Sevil Shhaideh, 52, could be Romania's first prime minister to be both female and Muslim. Reuters

Romania is set to have a prime minister who is both a woman and a Muslim for the first time in the country's history.

Sevil Shhaideh, 52, from the Romania's Tatar minority, is a relative newcomer to politics, having served for the county's Social Democratic Party (SDP) for the last four years.

Despite not being leader of the SDP however, she has been nominated to be the prime minister in unusual circumstances, after the party secured 45% of the vote in the 11 December general election.

Together with the Alliance of Liberals and Democrats, the SDP holds a majority of seats in Parliament.
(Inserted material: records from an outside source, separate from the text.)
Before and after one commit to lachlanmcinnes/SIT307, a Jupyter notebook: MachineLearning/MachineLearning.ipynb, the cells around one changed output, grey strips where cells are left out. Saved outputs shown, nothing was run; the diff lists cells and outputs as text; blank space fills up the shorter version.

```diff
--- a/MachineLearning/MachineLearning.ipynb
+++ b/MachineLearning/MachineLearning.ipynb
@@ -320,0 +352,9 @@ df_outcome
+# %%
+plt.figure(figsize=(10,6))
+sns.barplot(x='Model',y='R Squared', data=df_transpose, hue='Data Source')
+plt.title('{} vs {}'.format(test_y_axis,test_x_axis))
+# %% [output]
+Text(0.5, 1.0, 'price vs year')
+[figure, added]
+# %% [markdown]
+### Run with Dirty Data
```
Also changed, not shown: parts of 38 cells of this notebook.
The leader of the winning party is formally requested to become prime minister by the president, but that was not possible as the SDP's leader, Liviu Dragnea, was convicted of electoral fraud in April. His two-year suspended prison sentence rules him out of holding public office.

As a result, Dragnea has nominated Shhaideh to take the reins, and has asked President Klaus Iohannis to approve the nomination. Parliament must also approve the nomination. Both are expected to do so.
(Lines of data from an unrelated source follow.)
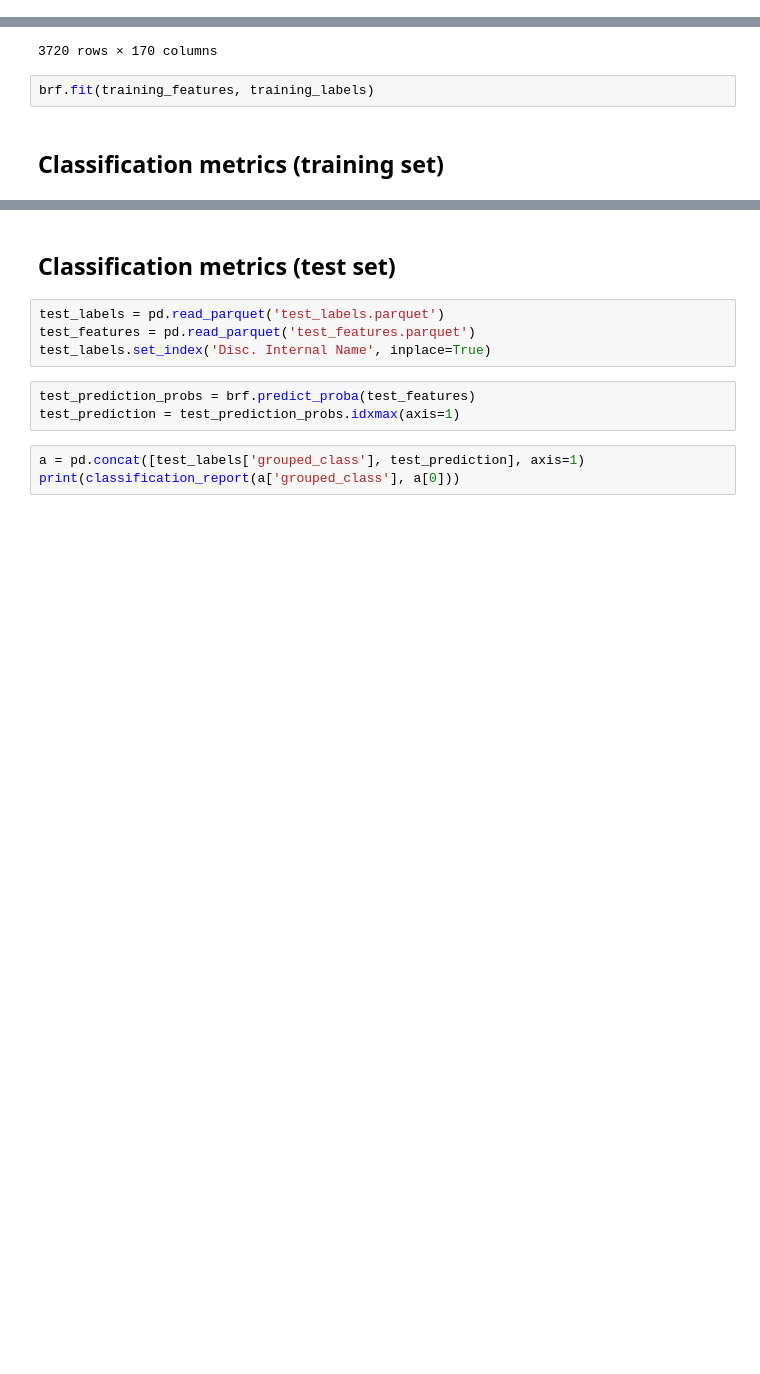
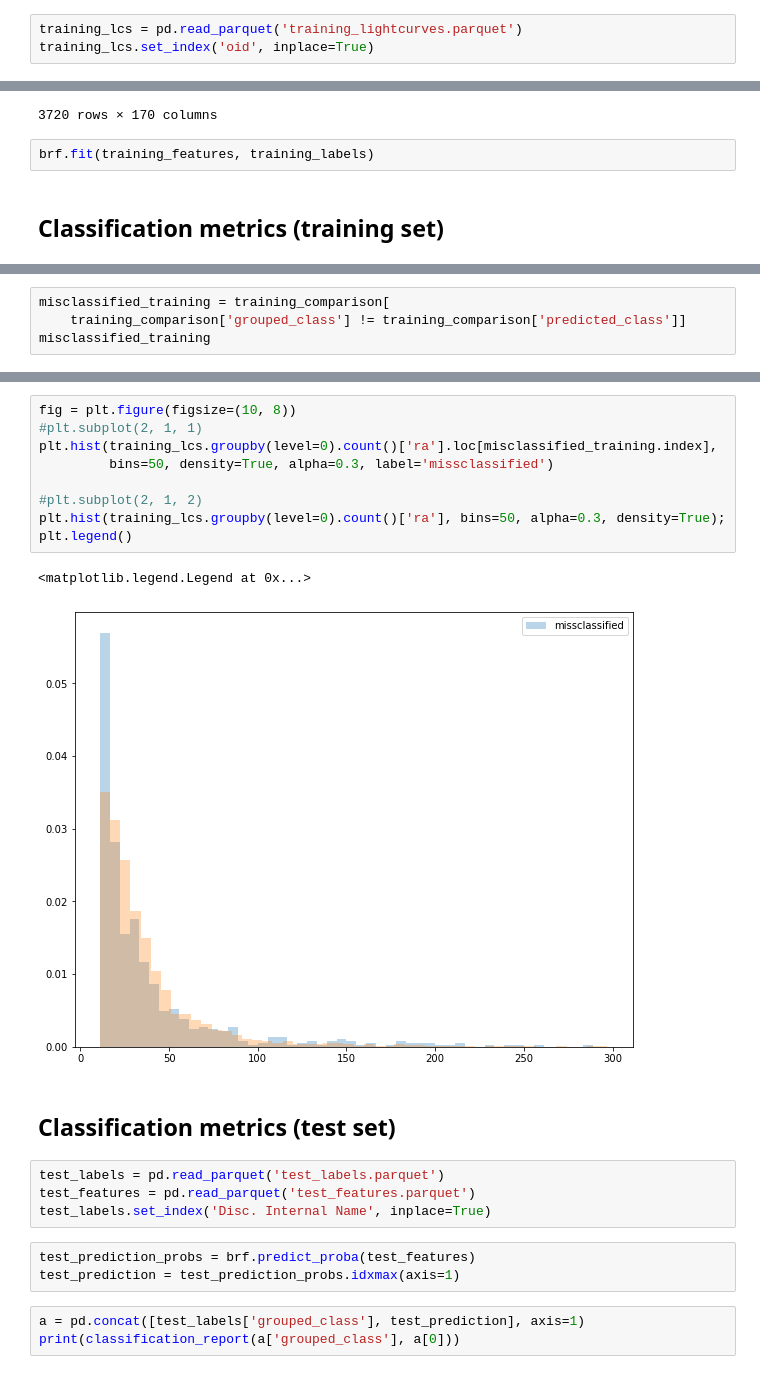
Before and after one commit to alercebroker/itt_2022, a Jupyter notebook: train_brf.ipynb, the cells around one changed output, grey strips where cells are left out. Drawn from its saved outputs; the diff is of its cells as text; blank space fills up the shorter version.

```diff
--- a/train_brf.ipynb
+++ b/train_brf.ipynb
@@ -6,3 +7,6 @@ from sklearn.metrics import confusion_matrix, ConfusionMatrixDisplay
+# %%
+training_lcs = pd.read_parquet('training_lightcurves.parquet')
+training_lcs.set_index('oid', inplace=True)
 # %%
 training_features = pd.read_parquet('training_features.parquet')
 training_features
@@ -99,0 +124,4 @@ disp.plot()
+# %%
+misclassified_training = training_comparison[
+    training_comparison['grouped_class'] != training_comparison['predicted_class']]
+misclassified_training
@@ -100,3 +158,15 @@ disp.plot()
+# %%
+fig = plt.figure(figsize=(10, 8))
+#plt.subplot(2, 1, 1)
+plt.hist(training_lcs.groupby(level=0).count()['ra'].loc[misclassified_training.index],
+         bins=50, density=True, alpha=0.3, label='missclassified')
+
+#plt.subplot(2, 1, 2)
+plt.hist(training_lcs.groupby(level=0).count()['ra'], bins=50, alpha=0.3, density=True);
+plt.legend()
+# %% [output]
+<matplotlib.legend.Legend at 0x...>
+[figure, added]
 # %% [markdown]
 ## Classification metrics (test set)
 # %%
```
Also changed, not shown: parts of 9 cells of this notebook, 6 other files.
However, despite Shhaideh's pioneering success, Dragnea suggested her power will only be symbolic.

"If appointed, she would be prime minister, but the political responsibility stays with me first of all," Dragnea said on Wednesday (21 December), report Associated Press.
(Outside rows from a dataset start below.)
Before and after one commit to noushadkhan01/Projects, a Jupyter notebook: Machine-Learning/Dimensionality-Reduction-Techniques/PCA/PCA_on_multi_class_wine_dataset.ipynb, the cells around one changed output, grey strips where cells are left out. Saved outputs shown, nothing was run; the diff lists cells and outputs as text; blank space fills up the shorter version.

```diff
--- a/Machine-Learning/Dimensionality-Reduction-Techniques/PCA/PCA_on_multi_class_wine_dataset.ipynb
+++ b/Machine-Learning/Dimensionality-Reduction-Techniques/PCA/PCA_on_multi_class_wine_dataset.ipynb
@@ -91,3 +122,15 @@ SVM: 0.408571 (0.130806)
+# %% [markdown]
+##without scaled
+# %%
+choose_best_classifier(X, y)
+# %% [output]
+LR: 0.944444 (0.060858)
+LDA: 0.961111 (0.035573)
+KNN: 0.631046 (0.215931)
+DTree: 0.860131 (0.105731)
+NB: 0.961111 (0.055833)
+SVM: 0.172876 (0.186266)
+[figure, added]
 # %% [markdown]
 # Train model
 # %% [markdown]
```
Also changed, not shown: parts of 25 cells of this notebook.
The pair are considered close allies as Shhaideh was secretary of state in the Development Ministry, when Dragnea was its minister and then succeeded him when he stepped down in 2015.

Dragnea also attended Shhaideh's wedding to a Syrian businessman in the same year.

In a population with 80% Orthodox Christians and with fewer than 1% Muslims, Shhaideh's nomination could prove unpopular, but analysts suggested in reality, it will be largely uncontroversial.

"There will clearly be part of the electorate that won't like it," Paul Ivan, a senior policy analyst at the European Policy Center in Brussels and a former Romanian diplomat, told the New York Times.

"[But] generally, Romania's Muslim community, the Turks and Tatars, the Islam they practice is a very moderate one.

"They have lived more than 100 years in a non-Muslim country, they've been through a socialist regime. If you look at Shhaideh, her head isn't covered."

The president could designate Shhaideh as prime minister as early as this week.